Here are 10 commonsense tips to avoid being hoodwinked by these scammers.
- Learn and understand a little about R-values. Forbes magazine has a good guide: What Is Insulation R Value? Everything You Need To Know. There's also a map showing recommended home wood frame wall insulation values.
- Ask for evidence to support any money-saving claims.
- Contact your utility providers for information on devices and tactics to reduce your consumption. Don't rely on salespeople.
- Seek customer references from contractors and others about their work and products.
- Read contracts including all the small print. And check warranties, especially for length of coverage and exclusions.

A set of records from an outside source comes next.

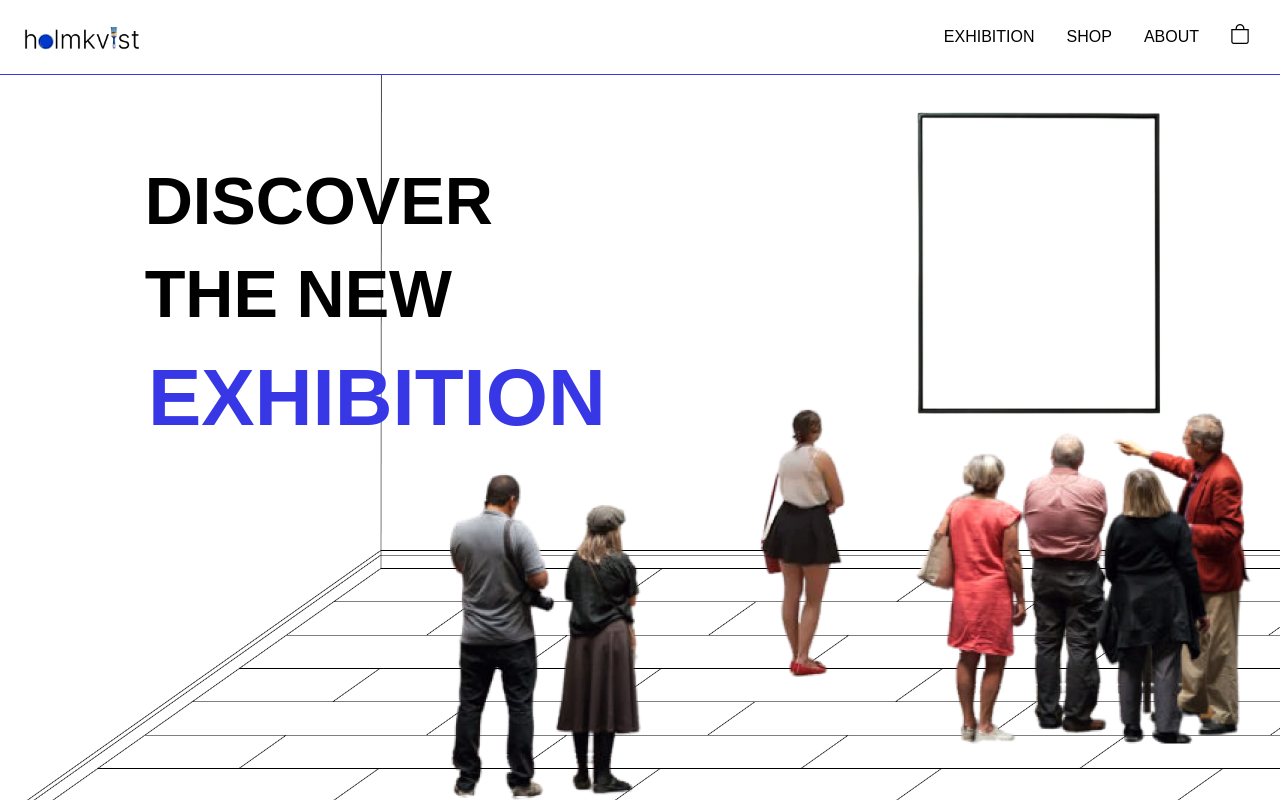
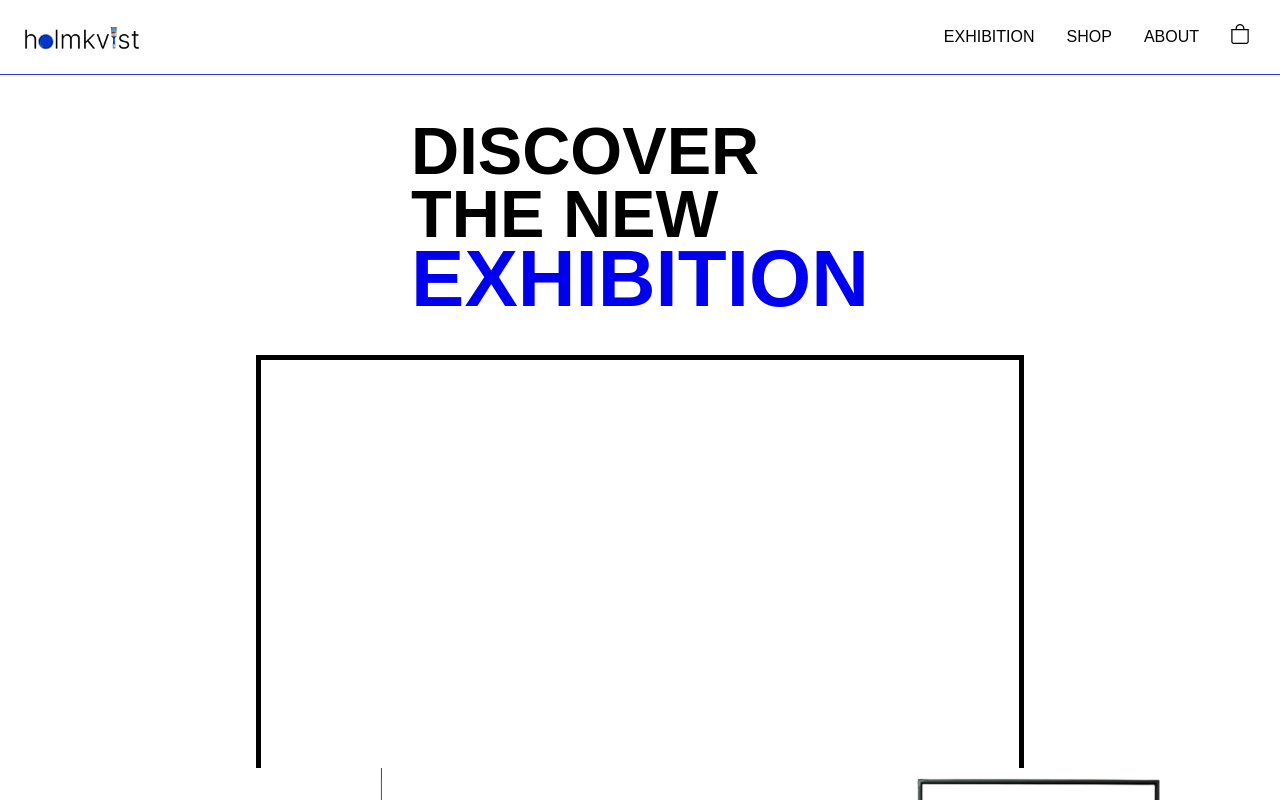
Before and after one commit to Holmkvists/vernissage, a React (Create React App) app: page / in a window 1280 px wide. Shown: the top 800 px of the page. Built offline with nearby package versions, Linux system fonts and the light colour scheme.

Commit message:
some hero fixes

```diff
--- a/src/pages/Home/components/Hero/Hero.tsx
+++ b/src/pages/Home/components/Hero/Hero.tsx
@@ -4,11 +4,14 @@ export const Hero = () => {
       <div className="hero-text">
         <p>Discover</p>
         <p>The new</p>
-        <a href="/exhibition">
-          {/* skrivstil? */}
-          <h1>Exhibition</h1>
-        </a>
+        <h1>
+          <a href="/exhibition">
+            {/* skrivstil? */}
+            Exhibition
+          </a>
+        </h1>
       </div>
+      <div className="hero-frame"></div>
       <div className="hero-image">
         {/* <img src="/assets/art/pink-eye-color.png" alt="Test" /> */}
       </div>
--- a/src/pages/Home/components/Hero/hero.scss
+++ b/src/pages/Home/components/Hero/hero.scss
@@ -6,41 +6,74 @@
 
 .hero-container {
   position: relative;
-  display: flex;
-  flex-direction: column;
+  // display: flex;
+  // flex-direction: column;
   align-items: center;
+  // max-height: calc(100vh - 75px - 75px);
+  overflow: hidden;
+  // border-bottom: 20px solid darkorange;
+  padding-bottom: 200px;
+  // position: absolute;
 
   .hero-text {
-    margin-top: 50px;
+    margin: 50px auto;
     text-transform: uppercase;
-    position: absolute;
     top: 0;
     z-index: 1;
+    width: fit-content;
 
     p {
       font-weight: 600;
       font-size: 30pt;
+      font-size: 5vh;
     }
 
     h1 {
       color: $blue;
       font-size: 40pt;
+      margin: 0;
     }
 
     p,
     h1 {
-      margin: 0.25em;
+      // margin: 0.25em;
+      margin: 10px;
+      line-height: 40pt;
     }
   }
 
+  .hero-frame {
+    overflow: hidden;
+  }
+
+  .hero-frame::before {
+    content: "";
+    height: 0;
+    padding-top: 70%;
+    border: 5px solid black;
+    width: 60%;
+    margin: 0 auto;
+    overflow: hidden;
+    box-sizing: border-box;
+    display: block;
+    // background-image: url(https://images.bonnier.cloud/files/his/production/2019/09/09030543/monalisa-top-cl0c6spp8iifduekmjtzyq.jpg);
+    background-size: cover;
+    background-position: center;
+  }
+
   .hero-image {
-    height: 1000px;
+    position: absolute;
+    bottom: 0;
+    right: 0;
+    // height: 100vh;
+    // width: 100%;
+    // margin-top: 200px;
+    height: 50%;
     width: 100%;
-    margin-top: 200px;
     background-image: url(../../../../../public/assets/hero/hero-mobile.png);
     background-size: cover;
     background-repeat: no-repeat;
-    background-position: center;
+    background-position: right 60%;
 
     img {
       width: 150px;
@@ -70,7 +103,6 @@
     }
 
     .hero-image {
-      height: calc(100vh - 75px);
       margin-top: 0;
       background-image: url(../../../../../public/assets/hero/hero-desktop.png);
     }
```
Also changed, not shown: public/assets/hero/hero-mobile.png.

- Never sign a contract under pressure, especially with claims that the offer is only available right now. In fact, if you feel pressured to sign, that should be enough to make you distrust a salesperson.
- Beware of imposters claiming to be from utility companies or energy-efficiency experts such as the government's EnergyStar service. Don't let them into your home without thoroughly checking them out.
- Don't provide confidential financial information over the phone or to a doorstep visitor, again until you've verified their identity.
- Get at least two competitive bids for any type of insulation or replacement windows you're considering.
- If you're thinking of buying and using a device that claims to cut electricity consumption, research it on the Internet to see what others are saying. Be skeptical - mostly, they don't work.
Yes, we all want to make energy savings. But the best way of making them is to monitor your usage to identify ways of cutting back - and taking guidance from your utility providers.
This Week's Scam Alert
IRS Warning: The Internal Revenue Service (IRS) has issued an urgent warning about a sudden and massive increase in identity theft attacks via SMS text messages (smishing). The texts pretend to be from the IRS and offer help with setting up an account or news about tax credits. The scammers use a fake IRS sign-on web page to steal victims' confidential information. The agency never asks for this type of information in emails or texts, so, if you get one, it's a scam.
That's all for today -- we'll see you next week.